=== ABOUT THIS EXERCISE ===
From the data, return each line holding the word "light".

=== Stored records ===
Start of Block
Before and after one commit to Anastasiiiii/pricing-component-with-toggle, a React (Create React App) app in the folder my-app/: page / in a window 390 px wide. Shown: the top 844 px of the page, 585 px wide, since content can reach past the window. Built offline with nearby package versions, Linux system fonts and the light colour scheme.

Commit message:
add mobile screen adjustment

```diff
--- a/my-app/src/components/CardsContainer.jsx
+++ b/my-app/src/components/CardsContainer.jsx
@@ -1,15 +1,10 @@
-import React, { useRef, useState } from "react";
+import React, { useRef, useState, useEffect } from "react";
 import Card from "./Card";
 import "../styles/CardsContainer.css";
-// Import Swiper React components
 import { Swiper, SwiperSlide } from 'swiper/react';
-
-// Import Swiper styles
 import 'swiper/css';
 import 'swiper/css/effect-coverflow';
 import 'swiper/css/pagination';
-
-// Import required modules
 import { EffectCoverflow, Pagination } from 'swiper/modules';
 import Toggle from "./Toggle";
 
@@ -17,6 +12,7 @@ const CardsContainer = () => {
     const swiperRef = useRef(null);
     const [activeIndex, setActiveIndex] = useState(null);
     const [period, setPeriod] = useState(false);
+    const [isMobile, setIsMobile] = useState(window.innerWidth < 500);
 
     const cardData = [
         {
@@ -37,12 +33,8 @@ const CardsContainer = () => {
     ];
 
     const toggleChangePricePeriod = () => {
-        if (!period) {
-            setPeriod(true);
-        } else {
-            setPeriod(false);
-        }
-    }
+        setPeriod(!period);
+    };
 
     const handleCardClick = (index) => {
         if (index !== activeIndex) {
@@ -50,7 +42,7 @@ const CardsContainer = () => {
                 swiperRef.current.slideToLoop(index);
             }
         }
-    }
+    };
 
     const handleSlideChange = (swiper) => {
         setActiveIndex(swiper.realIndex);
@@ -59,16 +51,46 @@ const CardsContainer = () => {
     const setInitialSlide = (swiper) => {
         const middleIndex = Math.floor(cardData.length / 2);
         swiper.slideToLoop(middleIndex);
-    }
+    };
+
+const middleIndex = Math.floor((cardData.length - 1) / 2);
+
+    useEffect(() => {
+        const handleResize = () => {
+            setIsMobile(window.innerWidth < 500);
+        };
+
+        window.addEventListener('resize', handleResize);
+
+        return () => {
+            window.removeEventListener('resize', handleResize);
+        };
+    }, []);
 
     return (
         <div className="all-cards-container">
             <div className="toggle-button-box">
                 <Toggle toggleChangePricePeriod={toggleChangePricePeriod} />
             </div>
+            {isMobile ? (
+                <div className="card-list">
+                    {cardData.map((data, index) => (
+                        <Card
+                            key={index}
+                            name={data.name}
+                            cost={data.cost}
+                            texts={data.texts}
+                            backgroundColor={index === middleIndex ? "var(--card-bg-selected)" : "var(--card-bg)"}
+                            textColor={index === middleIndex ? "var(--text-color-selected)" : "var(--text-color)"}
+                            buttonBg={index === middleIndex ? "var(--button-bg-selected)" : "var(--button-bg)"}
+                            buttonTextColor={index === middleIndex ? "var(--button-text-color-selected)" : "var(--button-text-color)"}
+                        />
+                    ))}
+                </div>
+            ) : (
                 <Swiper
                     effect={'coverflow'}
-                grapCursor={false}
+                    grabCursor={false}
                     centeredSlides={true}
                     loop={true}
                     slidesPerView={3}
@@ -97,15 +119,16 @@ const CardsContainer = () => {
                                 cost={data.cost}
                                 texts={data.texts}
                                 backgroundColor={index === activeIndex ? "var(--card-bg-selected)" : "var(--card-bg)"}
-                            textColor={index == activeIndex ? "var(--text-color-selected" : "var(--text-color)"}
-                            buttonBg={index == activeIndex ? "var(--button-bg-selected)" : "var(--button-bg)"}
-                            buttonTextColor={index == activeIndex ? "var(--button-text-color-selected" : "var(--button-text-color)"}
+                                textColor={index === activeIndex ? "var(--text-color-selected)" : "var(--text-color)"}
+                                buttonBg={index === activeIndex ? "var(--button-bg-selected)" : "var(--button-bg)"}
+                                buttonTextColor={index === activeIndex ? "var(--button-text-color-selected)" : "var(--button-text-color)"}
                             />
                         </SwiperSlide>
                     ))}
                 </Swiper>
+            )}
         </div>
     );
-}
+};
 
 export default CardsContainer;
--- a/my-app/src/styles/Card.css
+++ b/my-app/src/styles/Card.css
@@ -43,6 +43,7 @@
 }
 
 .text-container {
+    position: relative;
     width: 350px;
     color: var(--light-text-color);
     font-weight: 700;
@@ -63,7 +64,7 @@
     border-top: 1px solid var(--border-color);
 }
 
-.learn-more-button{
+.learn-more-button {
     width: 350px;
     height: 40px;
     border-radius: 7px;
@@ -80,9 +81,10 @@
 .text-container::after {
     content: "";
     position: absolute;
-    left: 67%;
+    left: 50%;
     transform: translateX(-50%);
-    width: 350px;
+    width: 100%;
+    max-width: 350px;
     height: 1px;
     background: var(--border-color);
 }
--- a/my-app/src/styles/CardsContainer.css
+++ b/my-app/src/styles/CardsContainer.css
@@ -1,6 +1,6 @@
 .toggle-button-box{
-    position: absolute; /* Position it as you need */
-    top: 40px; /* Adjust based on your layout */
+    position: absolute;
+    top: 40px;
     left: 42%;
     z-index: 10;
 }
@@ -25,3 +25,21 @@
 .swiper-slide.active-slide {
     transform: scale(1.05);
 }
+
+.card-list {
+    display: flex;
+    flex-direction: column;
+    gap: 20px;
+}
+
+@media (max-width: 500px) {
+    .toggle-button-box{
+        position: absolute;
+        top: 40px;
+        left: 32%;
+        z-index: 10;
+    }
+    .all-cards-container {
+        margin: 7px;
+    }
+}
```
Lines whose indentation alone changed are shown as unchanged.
End of Block
Start of Block
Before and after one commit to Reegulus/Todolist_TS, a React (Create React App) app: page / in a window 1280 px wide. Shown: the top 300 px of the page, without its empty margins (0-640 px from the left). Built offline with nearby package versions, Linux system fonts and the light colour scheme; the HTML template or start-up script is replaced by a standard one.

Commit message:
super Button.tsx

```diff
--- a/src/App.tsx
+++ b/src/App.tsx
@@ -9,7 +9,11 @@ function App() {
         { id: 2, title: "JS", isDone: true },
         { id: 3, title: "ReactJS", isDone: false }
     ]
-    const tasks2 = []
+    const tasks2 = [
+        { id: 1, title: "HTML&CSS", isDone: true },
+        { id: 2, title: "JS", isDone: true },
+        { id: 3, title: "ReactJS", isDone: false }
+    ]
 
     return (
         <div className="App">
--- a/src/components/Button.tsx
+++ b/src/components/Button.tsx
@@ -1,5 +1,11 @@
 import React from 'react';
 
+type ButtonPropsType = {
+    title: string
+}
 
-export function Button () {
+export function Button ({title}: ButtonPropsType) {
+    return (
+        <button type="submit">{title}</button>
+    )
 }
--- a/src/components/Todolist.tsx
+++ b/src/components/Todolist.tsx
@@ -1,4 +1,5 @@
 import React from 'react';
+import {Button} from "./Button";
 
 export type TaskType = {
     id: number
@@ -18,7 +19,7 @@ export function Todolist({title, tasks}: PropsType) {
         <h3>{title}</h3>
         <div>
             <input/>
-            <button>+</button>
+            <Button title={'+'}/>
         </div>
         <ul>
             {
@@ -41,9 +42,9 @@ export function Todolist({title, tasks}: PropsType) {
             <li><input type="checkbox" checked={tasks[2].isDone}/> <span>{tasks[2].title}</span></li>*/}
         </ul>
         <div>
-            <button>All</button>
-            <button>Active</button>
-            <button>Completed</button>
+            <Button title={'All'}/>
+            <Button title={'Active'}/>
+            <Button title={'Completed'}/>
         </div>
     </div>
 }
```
End of Block
=== ANSWER BOX ===
Before and after one commit to Anastasiiiii/pricing-component-with-toggle, a React (Create React App) app in the folder my-app/: page / in a window 390 px wide. Shown: the top 844 px of the page, 585 px wide, since content can reach past the window. Built offline with nearby package versions, Linux system fonts and the light colour scheme.
     color: var(--light-text-color);
Before and after one commit to Reegulus/Todolist_TS, a React (Create React App) app: page / in a window 1280 px wide. Shown: the top 300 px of the page, without its empty margins (0-640 px from the left). Built offline with nearby package versions, Linux system fonts and the light colour scheme; the HTML template or start-up script is replaced by a standard one.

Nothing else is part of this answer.